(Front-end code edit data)
Start of Block
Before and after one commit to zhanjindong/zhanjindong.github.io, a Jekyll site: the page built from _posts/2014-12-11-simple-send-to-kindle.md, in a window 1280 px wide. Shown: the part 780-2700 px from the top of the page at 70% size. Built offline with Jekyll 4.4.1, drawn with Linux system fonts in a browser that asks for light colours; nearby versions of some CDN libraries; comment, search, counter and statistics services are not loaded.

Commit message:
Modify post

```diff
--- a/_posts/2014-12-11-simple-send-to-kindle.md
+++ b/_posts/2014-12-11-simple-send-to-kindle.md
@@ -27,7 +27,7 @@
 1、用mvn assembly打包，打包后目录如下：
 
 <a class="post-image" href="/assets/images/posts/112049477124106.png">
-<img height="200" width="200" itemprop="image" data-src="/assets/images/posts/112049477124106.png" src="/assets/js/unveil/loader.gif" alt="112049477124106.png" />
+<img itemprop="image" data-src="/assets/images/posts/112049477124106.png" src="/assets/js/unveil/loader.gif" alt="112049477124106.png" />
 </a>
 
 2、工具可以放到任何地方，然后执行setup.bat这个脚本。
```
End of Block
Start of Block
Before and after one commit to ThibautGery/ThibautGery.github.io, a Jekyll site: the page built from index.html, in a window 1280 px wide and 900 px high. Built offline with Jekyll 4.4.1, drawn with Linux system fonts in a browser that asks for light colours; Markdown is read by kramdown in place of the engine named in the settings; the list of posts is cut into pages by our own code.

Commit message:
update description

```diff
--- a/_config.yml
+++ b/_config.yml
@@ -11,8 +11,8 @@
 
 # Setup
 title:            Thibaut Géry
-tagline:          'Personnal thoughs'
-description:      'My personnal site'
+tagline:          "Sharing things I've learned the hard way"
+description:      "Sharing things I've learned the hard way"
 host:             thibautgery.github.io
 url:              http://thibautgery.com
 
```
End of Block
Start of Block
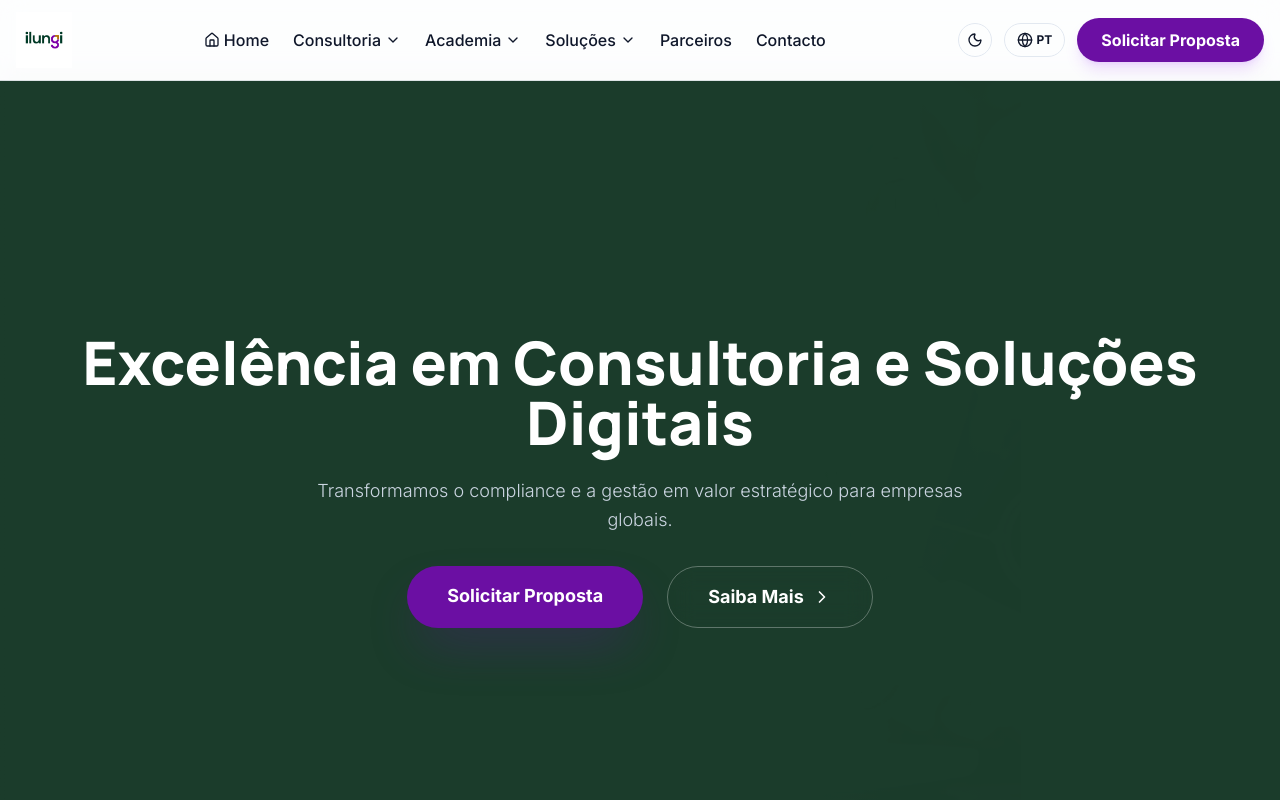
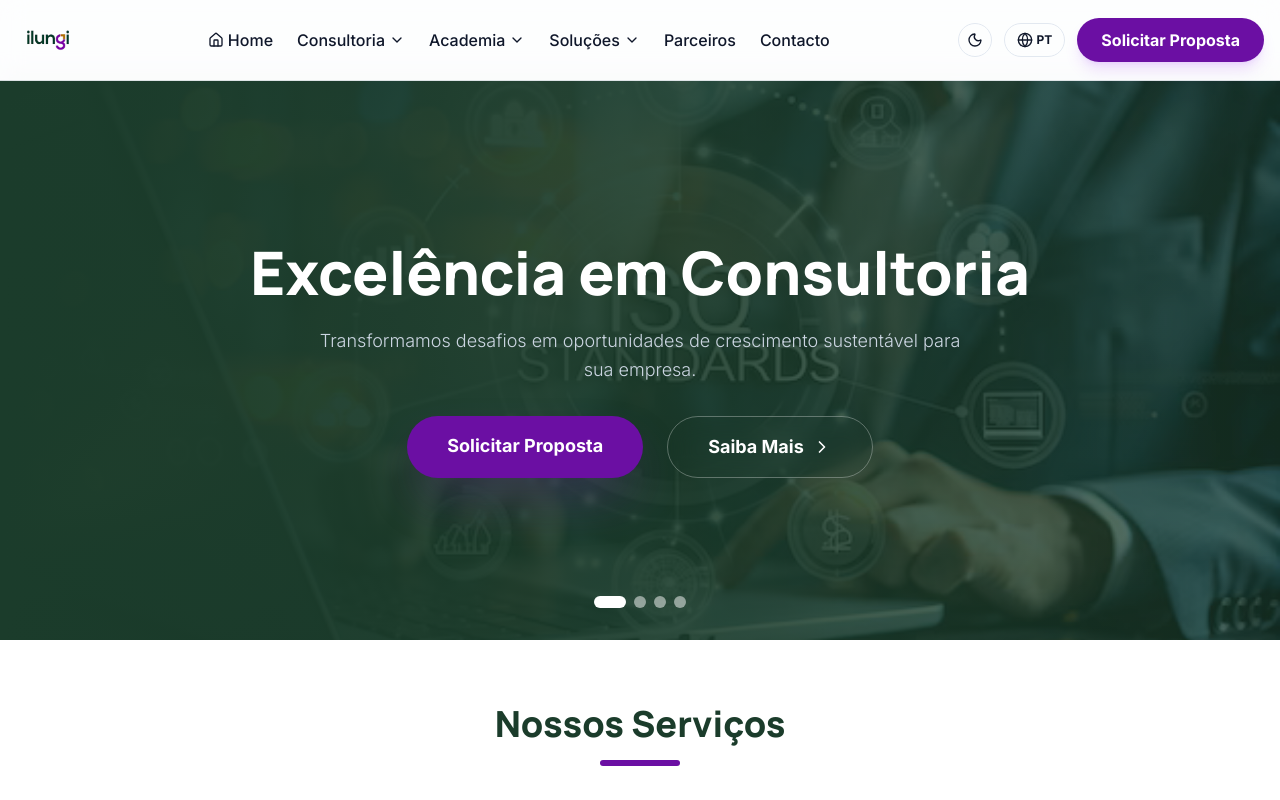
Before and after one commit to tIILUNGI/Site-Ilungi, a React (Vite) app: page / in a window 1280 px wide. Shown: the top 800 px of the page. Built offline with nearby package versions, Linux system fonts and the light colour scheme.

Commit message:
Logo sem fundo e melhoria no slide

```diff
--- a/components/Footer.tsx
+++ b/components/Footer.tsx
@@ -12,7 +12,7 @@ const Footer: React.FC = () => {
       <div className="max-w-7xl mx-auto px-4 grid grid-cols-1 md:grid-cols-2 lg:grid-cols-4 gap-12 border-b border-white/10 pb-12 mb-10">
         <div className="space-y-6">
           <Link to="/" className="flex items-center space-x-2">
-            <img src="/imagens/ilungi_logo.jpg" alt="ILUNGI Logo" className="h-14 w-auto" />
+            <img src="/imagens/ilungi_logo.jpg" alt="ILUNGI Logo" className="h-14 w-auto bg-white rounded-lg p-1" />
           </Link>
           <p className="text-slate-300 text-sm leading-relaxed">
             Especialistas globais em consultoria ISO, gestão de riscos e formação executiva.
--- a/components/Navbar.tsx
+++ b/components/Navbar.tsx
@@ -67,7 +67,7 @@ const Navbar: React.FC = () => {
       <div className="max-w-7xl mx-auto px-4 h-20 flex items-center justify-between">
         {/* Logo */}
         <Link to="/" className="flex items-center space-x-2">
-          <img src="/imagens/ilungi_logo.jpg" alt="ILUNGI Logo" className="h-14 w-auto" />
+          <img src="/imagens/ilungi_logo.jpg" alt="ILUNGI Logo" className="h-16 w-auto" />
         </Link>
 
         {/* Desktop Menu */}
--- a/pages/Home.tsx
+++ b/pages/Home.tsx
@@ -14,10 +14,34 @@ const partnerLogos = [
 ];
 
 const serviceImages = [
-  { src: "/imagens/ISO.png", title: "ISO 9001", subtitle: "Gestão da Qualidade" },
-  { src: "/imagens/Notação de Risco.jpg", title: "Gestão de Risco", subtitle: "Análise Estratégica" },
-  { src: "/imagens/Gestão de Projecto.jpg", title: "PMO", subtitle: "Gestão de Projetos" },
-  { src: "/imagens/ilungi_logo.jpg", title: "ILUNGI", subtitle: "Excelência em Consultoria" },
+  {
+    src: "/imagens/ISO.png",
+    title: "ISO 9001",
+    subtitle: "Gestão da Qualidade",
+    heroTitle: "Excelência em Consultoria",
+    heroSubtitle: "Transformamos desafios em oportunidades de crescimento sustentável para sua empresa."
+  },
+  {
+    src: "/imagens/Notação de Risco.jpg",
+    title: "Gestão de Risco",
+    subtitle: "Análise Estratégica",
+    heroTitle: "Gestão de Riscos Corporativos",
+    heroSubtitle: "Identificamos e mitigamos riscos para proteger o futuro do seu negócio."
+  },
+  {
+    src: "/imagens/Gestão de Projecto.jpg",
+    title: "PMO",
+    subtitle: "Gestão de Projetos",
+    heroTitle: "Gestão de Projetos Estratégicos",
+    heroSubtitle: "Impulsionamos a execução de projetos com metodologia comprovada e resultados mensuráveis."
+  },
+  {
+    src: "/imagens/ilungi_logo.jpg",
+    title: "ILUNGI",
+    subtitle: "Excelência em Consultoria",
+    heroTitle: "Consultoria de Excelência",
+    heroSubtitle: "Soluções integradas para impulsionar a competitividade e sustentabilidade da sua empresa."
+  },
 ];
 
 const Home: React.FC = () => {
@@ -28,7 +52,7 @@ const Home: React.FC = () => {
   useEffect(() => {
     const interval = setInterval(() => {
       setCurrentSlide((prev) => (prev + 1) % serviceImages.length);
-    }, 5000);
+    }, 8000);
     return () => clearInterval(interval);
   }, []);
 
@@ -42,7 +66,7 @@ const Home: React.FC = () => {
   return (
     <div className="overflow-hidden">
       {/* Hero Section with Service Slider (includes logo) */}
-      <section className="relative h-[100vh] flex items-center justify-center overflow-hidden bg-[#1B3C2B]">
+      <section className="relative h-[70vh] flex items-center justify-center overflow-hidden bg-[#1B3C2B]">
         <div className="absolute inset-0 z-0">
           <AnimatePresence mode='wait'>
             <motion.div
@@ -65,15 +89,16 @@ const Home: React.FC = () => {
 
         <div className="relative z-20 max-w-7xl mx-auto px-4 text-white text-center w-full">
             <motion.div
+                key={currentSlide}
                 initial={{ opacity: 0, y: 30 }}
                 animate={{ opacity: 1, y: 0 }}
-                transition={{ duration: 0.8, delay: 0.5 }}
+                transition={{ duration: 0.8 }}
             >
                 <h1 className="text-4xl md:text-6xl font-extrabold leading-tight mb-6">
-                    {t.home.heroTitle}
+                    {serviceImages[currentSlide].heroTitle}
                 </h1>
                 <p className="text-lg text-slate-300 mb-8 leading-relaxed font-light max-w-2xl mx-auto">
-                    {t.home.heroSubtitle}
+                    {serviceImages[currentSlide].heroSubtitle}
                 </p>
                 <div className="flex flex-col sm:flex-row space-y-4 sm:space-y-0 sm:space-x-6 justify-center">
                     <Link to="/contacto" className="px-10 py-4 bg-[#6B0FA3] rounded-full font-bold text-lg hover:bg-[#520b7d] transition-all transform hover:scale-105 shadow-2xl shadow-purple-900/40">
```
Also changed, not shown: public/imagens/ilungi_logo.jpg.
End of Block
**Task item**:
Filter the records for the word "items" and show every line that has it.

**Output**:
           <Link to="/" className="flex items-center space-x-2">
       <div className="max-w-7xl mx-auto px-4 h-20 flex items-center justify-between">
         <Link to="/" className="flex items-center space-x-2">
-      <section className="relative h-[100vh] flex items-center justify-center overflow-hidden bg-[#1B3C2B]">
+      <section className="relative h-[70vh] flex items-center justify-center overflow-hidden bg-[#1B3C2B]">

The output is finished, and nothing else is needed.